[Brussels, 16 December 2018] Writer and women’s rights activist, Elif Shafak: ‘It’s a crucial moment for global feminism. (…) We women sometimes play a role in the continuity of patriarchy, because patriarchy is not a black and white system in which men oppress women. It’s much more complicated. I think we need to go back to the basics. Remember the solidarity. The sisterhood. And expand it.”
The women of Central and Eastern Europe are telling their stories. The story they tell is one of the women of their region yesterday, today and tomorrow. Over time, they have been given false podiums, false hope, they have been wrestled with, told to go to work, told to stay home from work, disappeared, written out of history. But now they are telling this story with a view to rewriting it, and it has just been published in our new report!
- Solidarity protest against the abortion ban in Poland in Prague
This EWL report tells of the failures of the past in the region – from the state of women’s emancipation upheld by socialist authoritarian states to the transition time backlash against all things feminist in the 90s, which called for a restoration of “proper, traditional gender relations”. From the market liberalisation fever that slashed women’s jobs and services to EU accession and EU funding that remained a dream for most of the smaller women’s rights organisations. And to conservative populist politics in many countries, introducing laws bringing restrictions on abortion and contraception. As Taskforce member Borbála Juhász points out: "If family policy is pitted against women’s rights, we will lose both". Women’s rights and gender equality have been reduced to footnote status on the list of EU priorities.
If there is one red thread throughout the modern history of the region, it is that neither the gender equality and women’s rights agenda nor the movement behind it ever had any genuine support or space to transform themselves and to transform society. And yet it’s not all dark. The solutions are there and they are being proposed by women who have decades of experience of transformative thinking at the grassroots of societies from Serbia to Hungary, Poland and Estonia.
- Members of the EWL CEEBBS Taskforce in Brussels in June 2017
They have a vision which is context specific, but in fact largely relevant for the whole EU. What if decision makers – local to national to EU level – understood that feminism means well-being, sustainability, inclusion and justice for all? What if they started to really give space and support to women’s rights organisations? What if there was no parliament and no government with less than 50% women? Task Force member Kateřina Hodická from the Czech Republic added: "Though women gained the right to vote in Czechoslovakia already in 1919, still 100 years later Czech women do not cherish equality de facto with Czech men. E.g. gender pay gap reaches 22 %." What if the ‘gender pay gap’ was a thing of the past? What if the home was no longer the most dangerous place for a woman to be? What if domestic violence was universally considered as a crime? What if migrant and minority women were valued as women with full rights as well as a wealth of knowledge, expertise and experience that they are willing to share with Europe?

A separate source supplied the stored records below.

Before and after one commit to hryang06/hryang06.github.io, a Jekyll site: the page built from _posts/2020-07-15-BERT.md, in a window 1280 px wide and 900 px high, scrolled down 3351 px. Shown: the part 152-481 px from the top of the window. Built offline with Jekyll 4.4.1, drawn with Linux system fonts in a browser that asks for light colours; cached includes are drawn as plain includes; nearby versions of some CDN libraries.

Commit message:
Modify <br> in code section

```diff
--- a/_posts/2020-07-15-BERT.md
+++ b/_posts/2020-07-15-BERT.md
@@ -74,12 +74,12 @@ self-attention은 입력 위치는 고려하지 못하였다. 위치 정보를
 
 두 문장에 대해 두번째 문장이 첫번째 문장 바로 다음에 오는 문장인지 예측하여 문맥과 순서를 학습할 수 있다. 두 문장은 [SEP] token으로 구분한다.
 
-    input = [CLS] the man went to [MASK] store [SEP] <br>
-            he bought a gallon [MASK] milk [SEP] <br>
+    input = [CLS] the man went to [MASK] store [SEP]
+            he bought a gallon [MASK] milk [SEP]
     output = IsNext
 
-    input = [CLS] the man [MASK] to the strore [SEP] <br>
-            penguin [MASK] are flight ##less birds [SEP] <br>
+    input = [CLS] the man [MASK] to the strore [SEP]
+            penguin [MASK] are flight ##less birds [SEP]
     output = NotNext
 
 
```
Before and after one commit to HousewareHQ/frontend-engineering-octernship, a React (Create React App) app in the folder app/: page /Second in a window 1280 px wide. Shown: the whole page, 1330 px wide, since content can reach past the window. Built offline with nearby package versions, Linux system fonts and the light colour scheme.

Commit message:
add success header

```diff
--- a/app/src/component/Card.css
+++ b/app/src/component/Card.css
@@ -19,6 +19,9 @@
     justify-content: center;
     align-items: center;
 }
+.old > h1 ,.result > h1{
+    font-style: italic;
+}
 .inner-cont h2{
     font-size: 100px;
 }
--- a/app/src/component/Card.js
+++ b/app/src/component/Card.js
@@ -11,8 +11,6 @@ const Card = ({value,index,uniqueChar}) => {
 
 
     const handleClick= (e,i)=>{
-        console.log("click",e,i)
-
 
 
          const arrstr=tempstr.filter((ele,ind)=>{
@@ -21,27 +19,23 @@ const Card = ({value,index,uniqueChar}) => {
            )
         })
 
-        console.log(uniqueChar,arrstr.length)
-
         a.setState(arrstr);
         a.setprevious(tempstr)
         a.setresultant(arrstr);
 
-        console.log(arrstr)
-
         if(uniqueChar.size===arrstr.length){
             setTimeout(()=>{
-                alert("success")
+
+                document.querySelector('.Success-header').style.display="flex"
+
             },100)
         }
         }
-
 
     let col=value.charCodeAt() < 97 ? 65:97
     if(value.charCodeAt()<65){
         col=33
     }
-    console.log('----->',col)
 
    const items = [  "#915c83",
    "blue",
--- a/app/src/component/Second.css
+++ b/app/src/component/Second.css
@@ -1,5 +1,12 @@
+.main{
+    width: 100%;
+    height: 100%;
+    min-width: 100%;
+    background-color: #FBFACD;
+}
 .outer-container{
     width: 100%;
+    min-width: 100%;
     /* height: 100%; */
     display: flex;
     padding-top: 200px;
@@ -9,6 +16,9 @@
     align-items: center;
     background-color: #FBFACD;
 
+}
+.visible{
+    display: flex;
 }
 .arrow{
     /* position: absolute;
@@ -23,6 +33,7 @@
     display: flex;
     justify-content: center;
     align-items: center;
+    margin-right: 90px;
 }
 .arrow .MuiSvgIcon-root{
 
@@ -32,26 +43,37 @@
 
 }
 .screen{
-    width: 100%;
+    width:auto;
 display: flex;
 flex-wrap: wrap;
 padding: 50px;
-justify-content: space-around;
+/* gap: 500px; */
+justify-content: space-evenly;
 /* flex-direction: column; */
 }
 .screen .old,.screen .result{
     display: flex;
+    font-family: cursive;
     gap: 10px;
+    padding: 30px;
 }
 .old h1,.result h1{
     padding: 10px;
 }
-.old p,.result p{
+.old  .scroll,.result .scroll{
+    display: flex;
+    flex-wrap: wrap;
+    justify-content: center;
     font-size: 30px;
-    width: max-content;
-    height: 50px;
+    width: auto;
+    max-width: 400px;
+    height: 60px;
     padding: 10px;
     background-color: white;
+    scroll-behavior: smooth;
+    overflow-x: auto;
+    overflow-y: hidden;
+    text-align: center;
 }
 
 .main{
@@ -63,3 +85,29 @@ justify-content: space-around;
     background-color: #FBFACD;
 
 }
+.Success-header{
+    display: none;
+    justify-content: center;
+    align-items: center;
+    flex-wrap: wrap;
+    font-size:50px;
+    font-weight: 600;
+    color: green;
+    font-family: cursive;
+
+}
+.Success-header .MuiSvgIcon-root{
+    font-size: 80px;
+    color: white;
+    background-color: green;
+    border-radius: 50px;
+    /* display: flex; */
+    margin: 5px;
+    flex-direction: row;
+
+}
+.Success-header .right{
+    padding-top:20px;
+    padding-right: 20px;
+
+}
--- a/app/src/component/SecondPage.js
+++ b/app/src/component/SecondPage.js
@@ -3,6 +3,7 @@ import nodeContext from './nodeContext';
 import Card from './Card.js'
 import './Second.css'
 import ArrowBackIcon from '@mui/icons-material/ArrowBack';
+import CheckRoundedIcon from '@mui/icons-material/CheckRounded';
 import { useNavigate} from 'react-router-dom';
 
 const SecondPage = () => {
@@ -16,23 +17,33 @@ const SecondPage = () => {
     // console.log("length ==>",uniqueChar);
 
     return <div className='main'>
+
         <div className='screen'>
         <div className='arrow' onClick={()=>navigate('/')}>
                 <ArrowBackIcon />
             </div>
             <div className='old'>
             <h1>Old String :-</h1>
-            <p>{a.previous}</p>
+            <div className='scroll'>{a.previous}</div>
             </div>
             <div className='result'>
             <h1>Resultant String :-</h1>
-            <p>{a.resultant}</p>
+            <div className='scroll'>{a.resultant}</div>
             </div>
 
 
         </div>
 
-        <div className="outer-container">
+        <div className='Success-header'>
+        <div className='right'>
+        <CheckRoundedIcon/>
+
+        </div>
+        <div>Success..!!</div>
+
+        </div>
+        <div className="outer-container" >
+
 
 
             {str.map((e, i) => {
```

All of these solutions are within reach. What if …we made them a reality? The time is now for a feminist Europe.
Find the report by EWL’s Central Eastern Europe, the Balkan and the Baltic States (CEEBBS) Taskforce report here and the Executive Summary here. The Executive Summary is also available in Hungarian here, thanks to our member the Hungarian Women’s Lobby.